→ Task to complete: Copy the data that follows exactly as it is, excluding all pictures.

Stored items from a collection:
+++++

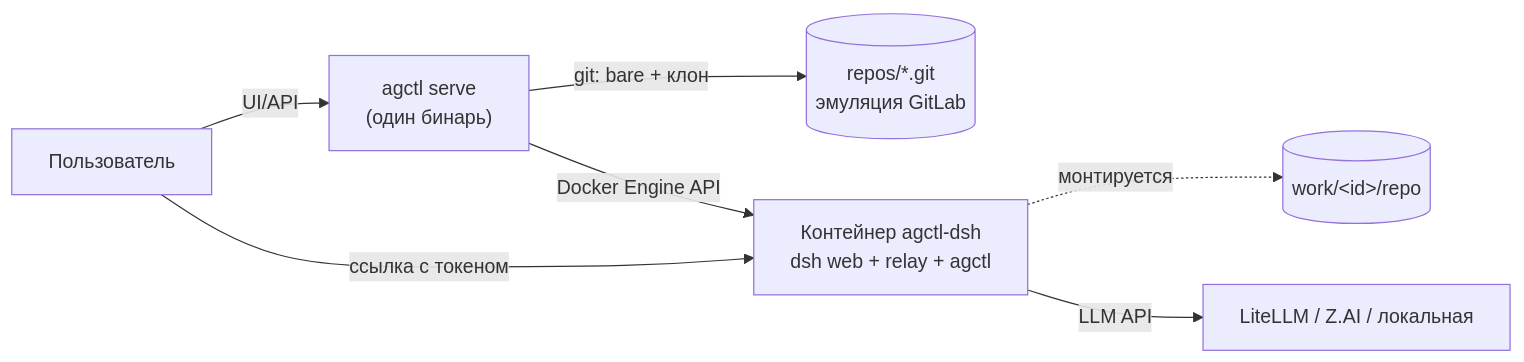
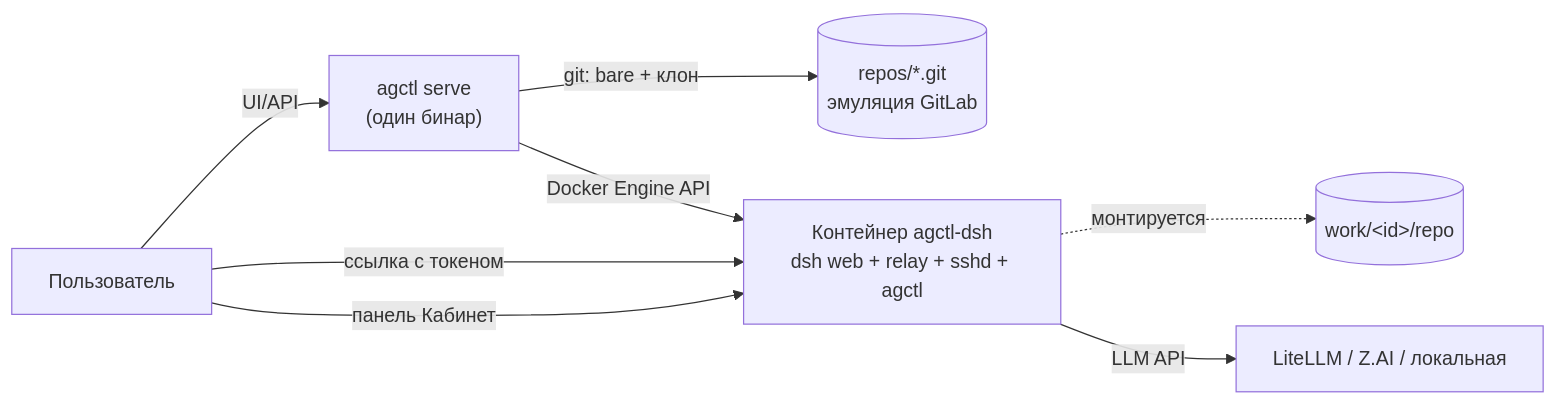
Before and after one commit to arijjia/agctl: the diagram in README.md, drawn with Mermaid. The commit also changed other lines of this file and 3 other files, not shown here.

Commit message:
docs: README и docs под agctl v2 — кабинет-плагин, уровни платформы, SSH/Mutagen команды, serve --cors-origin, e2e-скрипты; roadmap v1 заменён на architecture.md

````diff
--- a/README.md
+++ b/README.md
@@ -10,9 +13,10 @@
 ```mermaid
 flowchart LR
-    U[Пользователь] -->|UI/API| B["agctl serve<br/>(один бинарь)"]
+    U[Пользователь] -->|UI/API| B["agctl serve<br/>(один бинар)"]
     B -->|git: bare + клон| R[("repos/*.git<br/>эмуляция GitLab")]
-    B -->|Docker Engine API| C["Контейнер agctl-dsh<br/>dsh web + relay + agctl"]
+    B -->|Docker Engine API| C["Контейнер agctl-dsh<br/>dsh web + relay + sshd + agctl"]
     C -.монтируется.-> W[("work/&lt;id&gt;/repo")]
     C -->|LLM API| L[LiteLLM / Z.AI / локальная]
     U -->|ссылка с токеном| C
+    U -->|панель Кабинет| C
 ```
````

+++++

→ Result of this exercise:
Before and after one commit to arijjia/agctl: the diagram in README.md, drawn with Mermaid. The commit also changed other lines of this file and 3 other files, not shown here.

Commit message:
docs: README и docs под agctl v2 — кабинет-плагин, уровни платформы, SSH/Mutagen команды, serve --cors-origin, e2e-скрипты; roadmap v1 заменён на architecture.md

````diff
--- a/README.md
+++ b/README.md
@@ -10,9 +13,10 @@
 ```mermaid
 flowchart LR
-    U[Пользователь] -->|UI/API| B["agctl serve<br/>(один бинарь)"]
+    U[Пользователь] -->|UI/API| B["agctl serve<br/>(один бинар)"]
     B -->|git: bare + клон| R[("repos/*.git<br/>эмуляция GitLab")]
-    B -->|Docker Engine API| C["Контейнер agctl-dsh<br/>dsh web + relay + agctl"]
+    B -->|Docker Engine API| C["Контейнер agctl-dsh<br/>dsh web + relay + sshd + agctl"]
     C -.монтируется.-> W[("work/&lt;id&gt;/repo")]
     C -->|LLM API| L[LiteLLM / Z.AI / локальная]
     U -->|ссылка с токеном| C
+    U -->|панель Кабинет| C
 ```
````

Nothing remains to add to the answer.